A number of considerations:
Yes, a SSH server exposed to the Internet is going to be subject to incessant, large-scale brute-force attacks. At the very least you need some defense like Fail2ban or CSF-LFD. This will quickly ban offending IP addresses at firewall level.
Without this protection, and even if you have a strong password, your server will have to fend off the attacks, creating unnecessary load and waste of bandwidth. Think hundreds, maybe thousands of simultaneous attacks.
You can use a non-standard port for the SSH server, you will still get probes but fewer of them.
Maybe a better solution is to set up port knocking. The trick is to make the port open only to those who know the right combination.
If your home network has a static WAN IP address, then you could restrict the SSH server to predetermined, whitelisted hosts.
Another technique if you have a static/stable IP address is to do reverse SSH: instead of connecting to the server, let the server call 'home'. Use
autossh so that the connection is automatically restored between reboots or network outages.
However it seems to me that a VPN is a better alternative.
OpenVPN can run in UDP, or TCP, or both. I believe UDP is the default, and UDP is more difficult to scan (see nmap manual regarding UDP scanning), and most attacks focus on TCP services.
Which does not mean UDP cannot be a danger: just think of DNS or NTP reflection attacks.

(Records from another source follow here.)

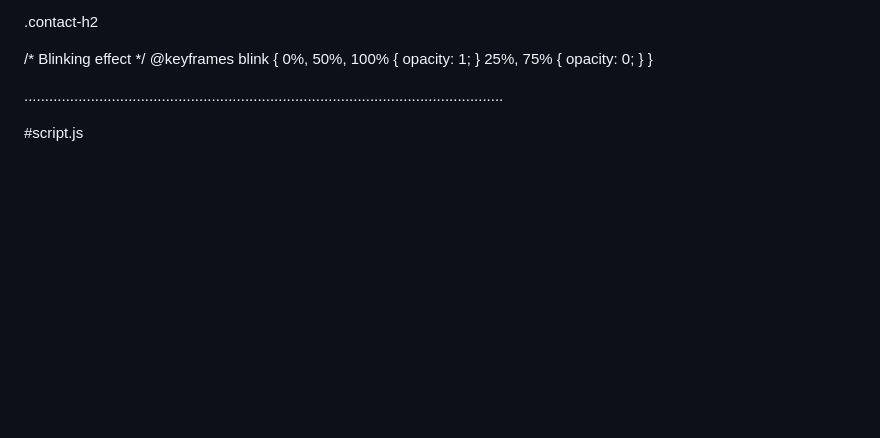
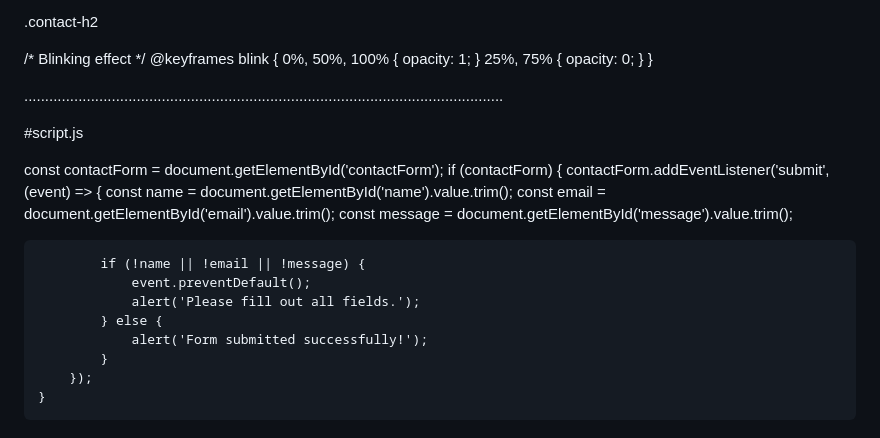
Before and after one commit to malaikajaved/Bakery_website_malaika_javed, a Markdown page: README.md, the part around the change. GitHub-like rendering; blank space fills up the shorter version.

Commit message:
Implement contact form validation
Add form validation for contact form submission.

```diff
--- a/README.md
+++ b/README.md
@@ -234,3 +234,19 @@ nav ul li a {
 ...................................................................................................................
 
 #script.js
+
+const contactForm = document.getElementById('contactForm');
+    if (contactForm) {
+        contactForm.addEventListener('submit', (event) => {
+            const name = document.getElementById('name').value.trim();
+            const email = document.getElementById('email').value.trim();
+            const message = document.getElementById('message').value.trim();
+
+            if (!name || !email || !message) {
+                event.preventDefault();
+                alert('Please fill out all fields.');
+            } else {
+                alert('Form submitted successfully!');
+            }
+        });
+    }
```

Here you are, now you can combine several techniques, for example OpenVPN with port knocking and you have a setup that is quite stealth. If you don't want the hassle of installing a VPN and prefer to stick to the already-installed SSH the same steps can be used to protect your server.